Issue of May 17, 2015

Courier Anniversary Issue
Other Links:

My take on the Sto Tomas forest reserve case

(Atty. Fran M. Claver, our favorite environmental lawyer, borrows our column this week to give her interesting and enlightening take on the Sto. Tomas Forest Reserve case.)

The petitioners have not yet received their official copy of the decision in the Writ of Kalikasan case involving Mt. Santo Tomas Forest Reserve.
However, the text is available for anyone to read in the Court of Appeals website.

The court has spoken. Its decision cannot be any clearer. It gave very specific directives to the concerned government agencies, the local government of Tuba, the Municipal Assessor, and the Philippine National Police to do certain tasks. The instructions are clear enough and do not require any interpretation.

When the Kalikasan case was pending, the petitioners and the respondents were on “opposite sides of the fence,” so to speak. We were protagonists who were out to prove our respective claims in court. But that is done and over with. With the court’s decision, we are no longer competitors in a case. Let us close ranks and work together to comply with the court’s verdict. The petition was filed primarily to put a stop to the destruction of the forest so that its bounties which we presently enjoy will be preserved and something remains to be passed on to the future generations.
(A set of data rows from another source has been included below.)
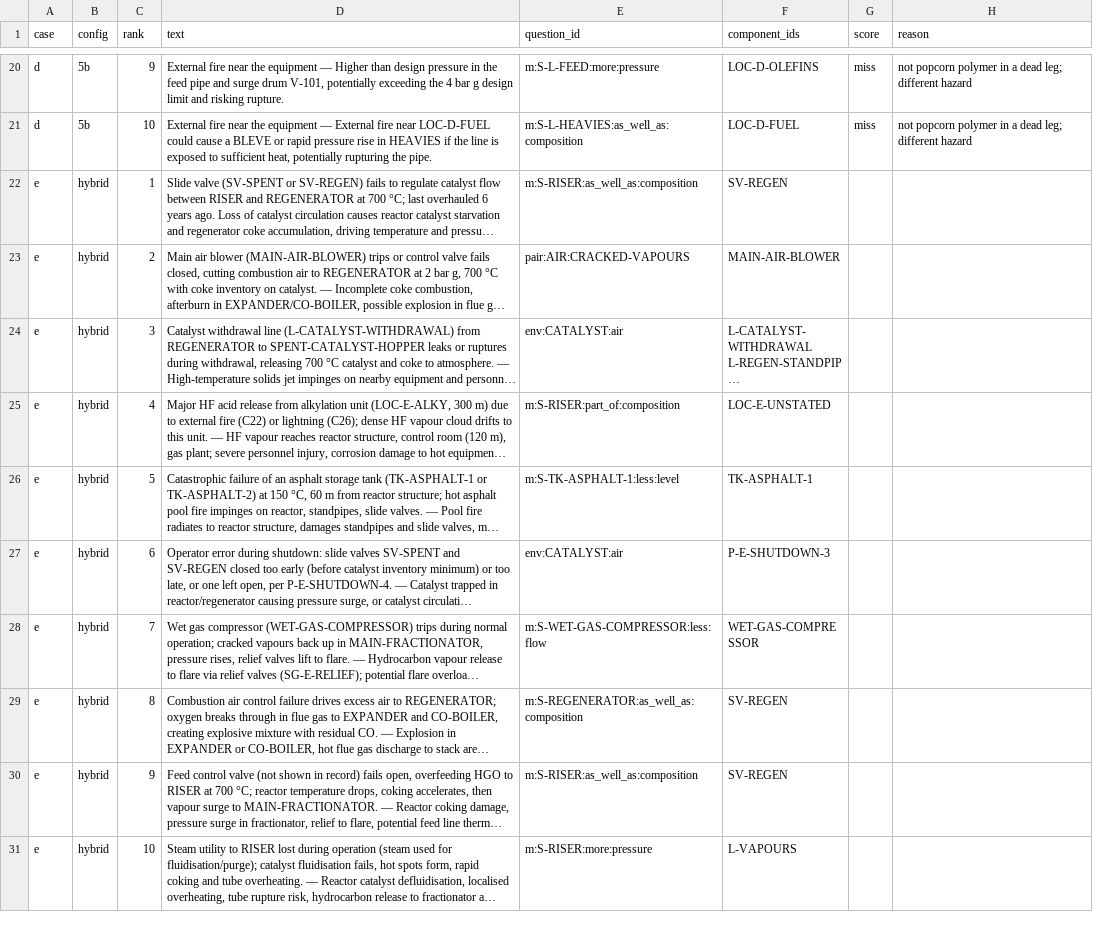
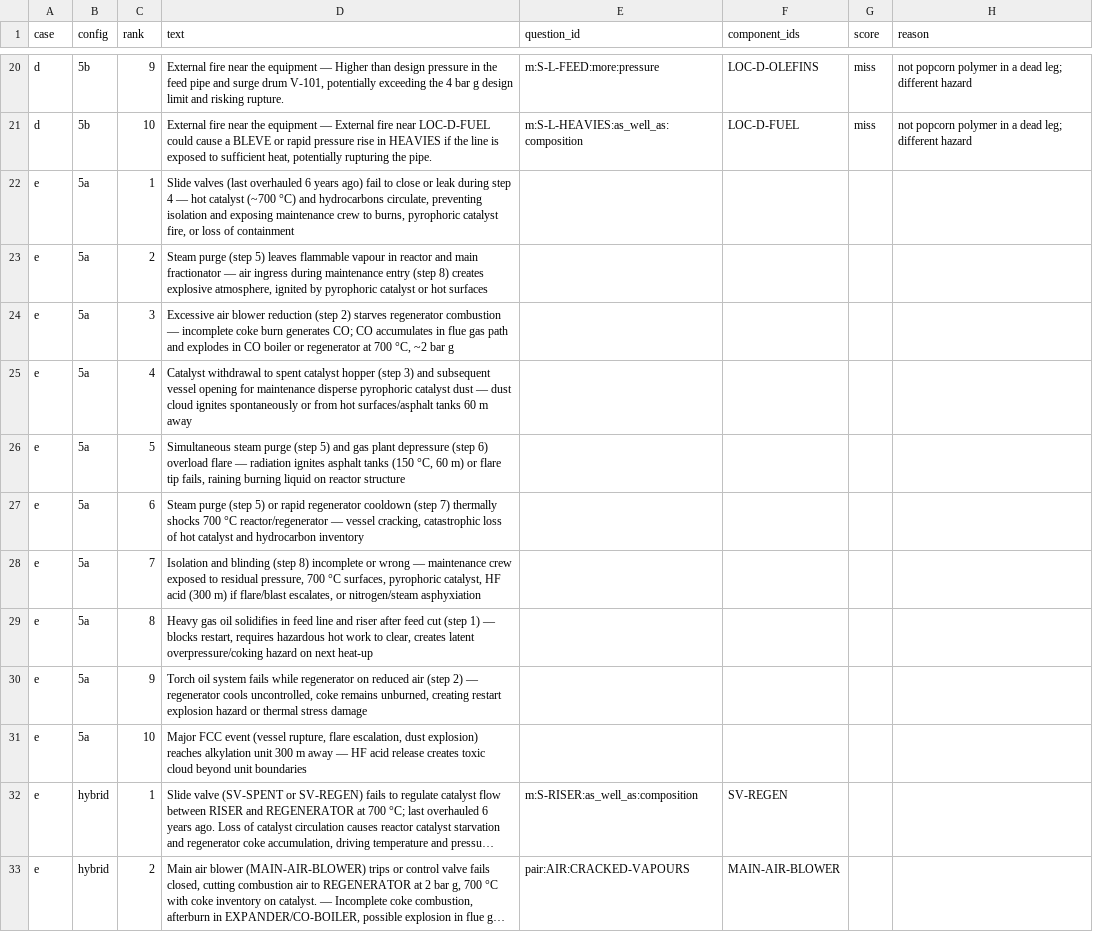
Before and after one commit to Bhargavi2212/guideword, a CSV file: bench/test5/hand_scores.csv, drawn as a sheet; only a part is shown, gaps mark what is left out; the shorter side is filled out with more unchanged rows; long unchanged cells end in …; the diff names each change by its address in the sheet, - before the commit and + after, or states it on an @@ line.

Commit message:
test(g2b): case E 5A run and hand scores

```diff
--- a/bench/test5/hand_scores.csv
+++ b/bench/test5/hand_scores.csv
+row 22: e | 5a | 1 | Slide valves (last overhauled 6 years ago) fail to close or leak during step 4 — hot catalyst (~700 °C) and hydrocarbons circulate, preventing isolation and exposing maintenance crew to burns, pyrophoric catalyst fire, or loss of containment
+row 23: e | 5a | 2 | Steam purge (step 5) leaves flammable vapour in reactor and main fractionator — air ingress during maintenance entry (step 8) creates explosive atmosphere, ignited by pyrophoric catalyst or hot surfaces
+row 24: e | 5a | 3 | Excessive air blower reduction (step 2) starves regenerator combustion — incomplete coke burn generates CO; CO accumulates in flue gas path and explodes in CO boiler or regenerator at 700 °C, ~2 bar g
+row 25: e | 5a | 4 | Catalyst withdrawal to spent catalyst hopper (step 3) and subsequent vessel opening for maintenance disperse pyrophoric catalyst dust — dust cloud ignites spontaneously or from hot surfaces/asphalt tanks 60 m away
+row 26: e | 5a | 5 | Simultaneous steam purge (step 5) and gas plant depressure (step 6) overload flare — radiation ignites asphalt tanks (150 °C, 60 m) or flare tip fails, raining burning liquid on reactor structure
+row 27: e | 5a | 6 | Steam purge (step 5) or rapid regenerator cooldown (step 7) thermally shocks 700 °C reactor/regenerator — vessel cracking, catastrophic loss of hot catalyst and hydrocarbon inventory
+row 28: e | 5a | 7 | Isolation and blinding (step 8) incomplete or wrong — maintenance crew exposed to residual pressure, 700 °C surfaces, pyrophoric catalyst, HF acid (300 m) if flare/blast escalates, or nitrogen/steam asphyxiation
+row 29: e | 5a | 8 | Heavy gas oil solidifies in feed line and riser after feed cut (step 1) — blocks restart, requires hazardous hot work to clear, creates latent overpressure/coking hazard on next heat-up
+row 30: e | 5a | 9 | Torch oil system fails while regenerator on reduced air (step 2) — regenerator cools uncontrolled, coke remains unburned, creating restart explosion hazard or thermal stress damage
+row 31: e | 5a | 10 | Major FCC event (vessel rupture, flare escalation, dust explosion) reaches alkylation unit 300 m away — HF acid release creates toxic cloud beyond unit boundaries
```
Also changed, not shown: 3 other files.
This should be our common mantra from now on.

The decision constitutes the very road map which unites the concerned government agencies, the LGU, the police force, and all advocates for environmental protection. The decision is there not to be used as a platform to start bashing individuals and entities who are perceived not to have performed their tasks. Less so, the decision is there not to be utilized to glorify any of the petitioners or even their counsels. It is time to go beyond the bashing, the credit grabbing, and divisiveness which the Kalikasan case may have unwittingly created. The difficult part is yet to start. Most importantly, the plight of the present occupants of the forest reserve – especially the most vulnerable is something which confronts us in light of the pronouncements of the CA.
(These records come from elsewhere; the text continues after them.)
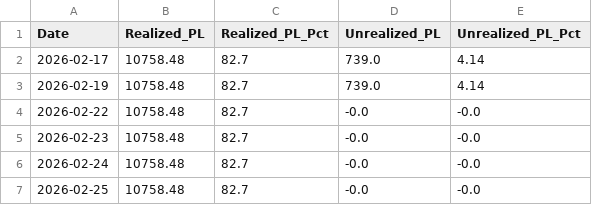
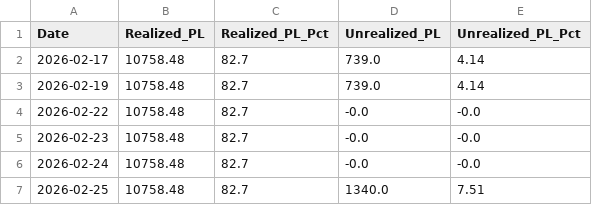
Before and after one commit to Jagdishsah/Neon_Backend, a CSV file: Data.csv, drawn as a sheet.

Commit message:
Update Data.csv

```diff
--- a/Data.csv
+++ b/Data.csv
@@ -6,2 +6,2 @@ Date,Realized_PL,Realized_PL_Pct,Unrealized_PL,Unrealized_PL_Pct
 2026-02-24,10758.48,82.7,-0.0,-0.0
-2026-02-25,10758.48,82.7,-0.0,-0.0
+2026-02-25,10758.48,82.7,1340.0,7.51
```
While working to enforce the court’s ruling, there is need to address the concerns of the farmers, gardeners, and occupants. This is something which the decision did not touch on. Emotions remain high with the recent decision and it is evident that the situation is sparking off a tendency towards pitting the Sto. Tomas community against the petitioners and environmental groups. In a recent article, the mayor of Tuba was supposed to have stated words to the effect that the petitioners’ intent (in filing the Kalikasan case) is good as it is meant for the protection of the environment but that the petitioners “failed to see how the writ would affect residents within the reservation; they only thought of Pungayan.” It is hoped that the mayor was misquoted here. The Kalikasan case was precisely brought with the intention to saving Santo Tomas in order that the water sources and the bounties which it provides and which we presently enjoy can be passed on to the future generations. The beneficiaries of the effort to preserve the forest reserve are the future generations which include those of the occupants of Pungayan.
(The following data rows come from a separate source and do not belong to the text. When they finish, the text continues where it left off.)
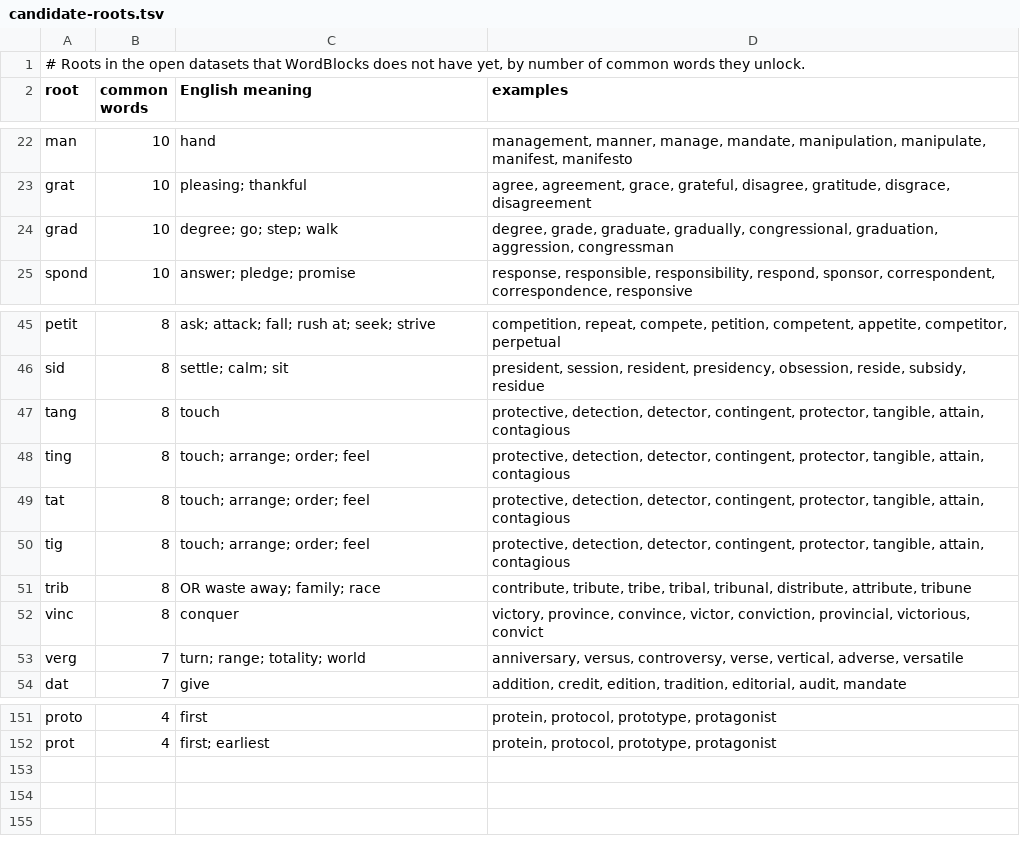
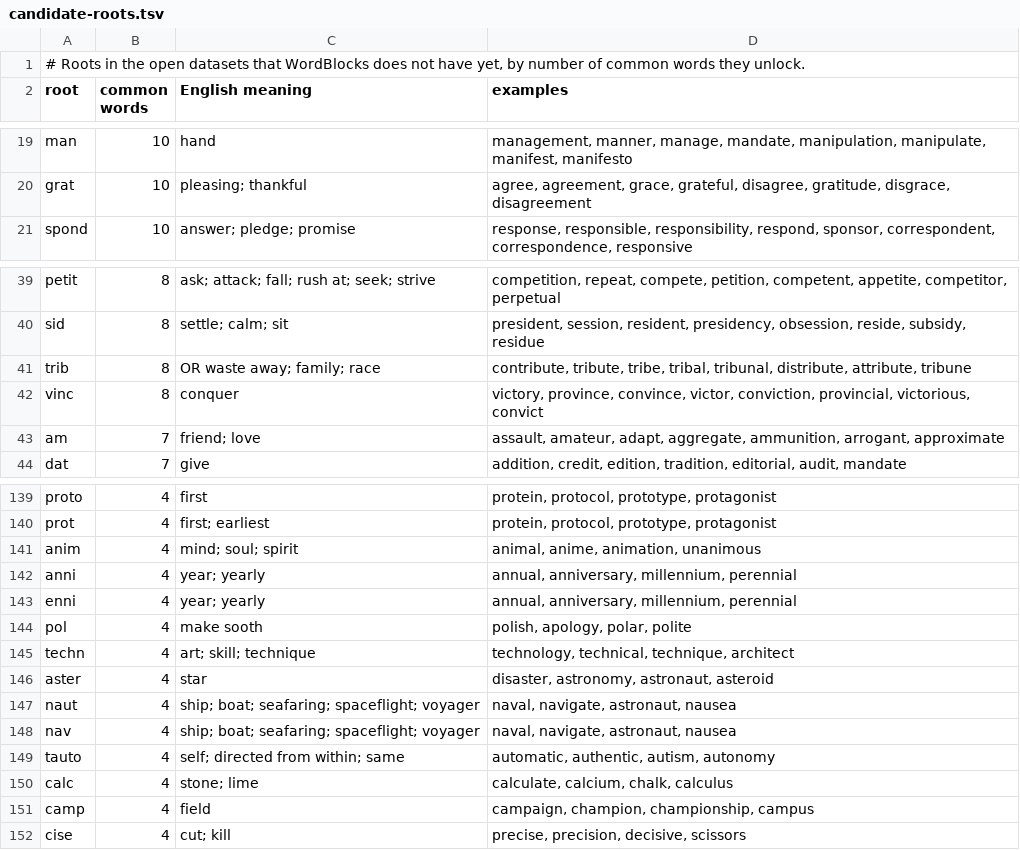
Before and after one commit to winson0728/WordBlocks, a TSV file: data/candidate-roots.tsv, drawn as a sheet; only a part is shown, gaps mark what is left out; the diff covers the shown part only.

```diff
--- a/data/candidate-roots.tsv
+++ b/data/candidate-roots.tsv
@@ -23,3 +20,2 @@ man	10	hand	management, manner, manage, mandate, manipulation, manipulate, manif
 grat	10	pleasing; thankful	agree, agreement, grace, grateful, disagree, gratitude, disgrace, disagreement
-grad	10	degree; go; step; walk	degree, grade, graduate, gradually, congressional, graduation, aggression, congressman
 spond	10	answer; pledge; promise	response, responsible, responsibility, respond, sponsor, correspondent, correspondence, responsive
@@ -46,9 +40,5 @@ petit	8	ask; attack; fall; rush at; seek; strive	competition, repeat, compete, p
 sid	8	settle; calm; sit	president, session, resident, presidency, obsession, reside, subsidy, residue
-tang	8	touch	protective, detection, detector, contingent, protector, tangible, attain, contagious
-ting	8	touch; arrange; order; feel	protective, detection, detector, contingent, protector, tangible, attain, contagious
-tat	8	touch; arrange; order; feel	protective, detection, detector, contingent, protector, tangible, attain, contagious
-tig	8	touch; arrange; order; feel	protective, detection, detector, contingent, protector, tangible, attain, contagious
 trib	8	OR waste away; family; race	contribute, tribute, tribe, tribal, tribunal, distribute, attribute, tribune
 vinc	8	conquer	victory, province, convince, victor, conviction, provincial, victorious, convict
-verg	7	turn; range; totality; world	anniversary, versus, controversy, verse, vertical, adverse, versatile
+am	7	friend; love	assault, amateur, adapt, aggregate, ammunition, arrogant, approximate
 dat	7	give	addition, credit, edition, tradition, editorial, audit, mandate
@@ -152 +140,13 @@ proto	4	first	protein, protocol, prototype, protagonist
 prot	4	first; earliest	protein, protocol, prototype, protagonist
+anim	4	mind; soul; spirit	animal, anime, animation, unanimous
+anni	4	year; yearly	annual, anniversary, millennium, perennial
+enni	4	year; yearly	annual, anniversary, millennium, perennial
+pol	4	make sooth	polish, apology, polar, polite
+techn	4	art; skill; technique	technology, technical, technique, architect
+aster	4	star	disaster, astronomy, astronaut, asteroid
+naut	4	ship; boat; seafaring; spaceflight; voyager	naval, navigate, astronaut, nausea
+nav	4	ship; boat; seafaring; spaceflight; voyager	naval, navigate, astronaut, nausea
+tauto	4	self; directed from within; same	automatic, authentic, autism, autonomy
+calc	4	stone; lime	calculate, calcium, chalk, calculus
+camp	4	field	campaign, champion, championship, campus
+cise	4	cut; kill	precise, precision, decisive, scissors
```
Also changed, not shown: 7 added rows, 14 removed rows and 7 edited cells elsewhere in this file, data/candidates.tsv, 5 other files.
To say that the Kalikasan case was brought to save the environment without regard for the welfare of the residents is to peddle a dangerous and divisive concept. Anyone who claims to love Baguio (and Benguet) and who believes in saving what is left of the fragile environment, need not subscribe to the fallacious concept that protecting the ecosystem means disregarding the plight of the communities. It has been proven time and again that, given the proper education, settlers in the forest zones are the best guardians of the forest itself.

The petitioners are private citizens and have only their advocacy. However, the Department of Environment and Natural Resources Office, Environment Management Bureau, Provincial Environment and Natural Resources Office, Community Environment and Natural Resources Office, Tuba municipality and its corresponding offices have the mandate, as well as the authority, and that they are capable of putting into action plans and programs in order that the court decision can be enforced. The agencies and the Tuba municipality now call the shots in implementing the decision. As for the petitioners, they have a supporting role. The petitioners however are willing to join hands with the agencies, Tuba municipality, other environmental advocates and most importantly, the communities in Santo Tomas, to ensure that the decision will not go to waste. We, the petitioners, see ourselves as partners in this long and arduous journey to preserve Santo Tomas forest reserve for our children and generations to come.

As a first step, it is suggested that the leadership of the DENR and the Tuba municipality hold a stakeholders’ meeting which includes the affected Santo Tomas communities, the petitioners, Baguio Water District, the local church and other environmental advocates to map out coordinated plans in enforcing the decision with due consideration for the issues of the present occupants. From now on, we are all partners in this herculean task.

This is my humble take.

Home | About Us | Editorial Policy | Contact Us
News | Opinion | Snapshots | Week's Mail | Obituaries
Copyright © 2007. All Rights Reserved.